- [RECORDS TO USE]
:::::
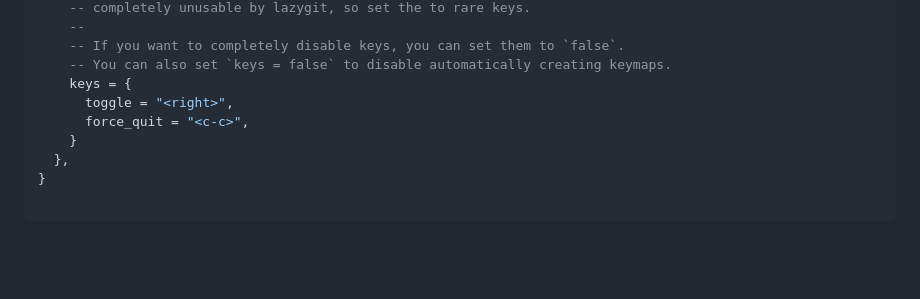
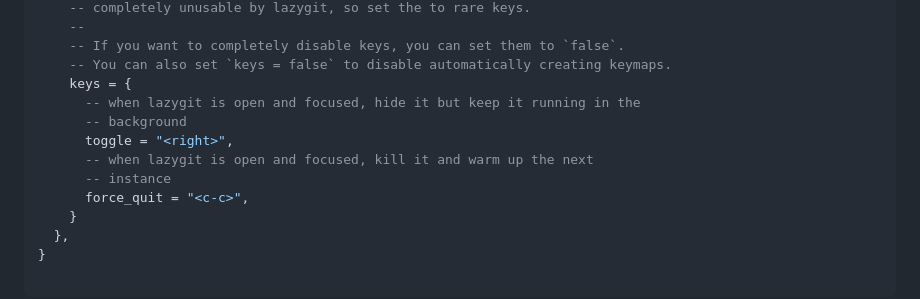
Before and after one commit to mikavilpas/tsugit.nvim, a Markdown page: README.md, the part around the change. GitHub-like rendering; blank space fills up the shorter version.

Commit message:
docs: explain the lazygit keybindings in more detail

```diff
--- a/README.md
+++ b/README.md
@@ -59,7 +59,11 @@ return {
     -- If you want to completely disable keys, you can set them to `false`.
     -- You can also set `keys = false` to disable automatically creating keymaps.
     keys = {
+      -- when lazygit is open and focused, hide it but keep it running in the
+      -- background
       toggle = "<right>",
+      -- when lazygit is open and focused, kill it and warm up the next
+      -- instance
       force_quit = "<c-c>",
     }
   },
```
:::::
- [EXERCISE PROMPT] Write out every line of the data that holds the word "lazygit".

- [SOLUTION BELOW]
docs: explain the lazygit keybindings in more detail
+      -- when lazygit is open and focused, hide it but keep it running in the
+      -- when lazygit is open and focused, kill it and warm up the next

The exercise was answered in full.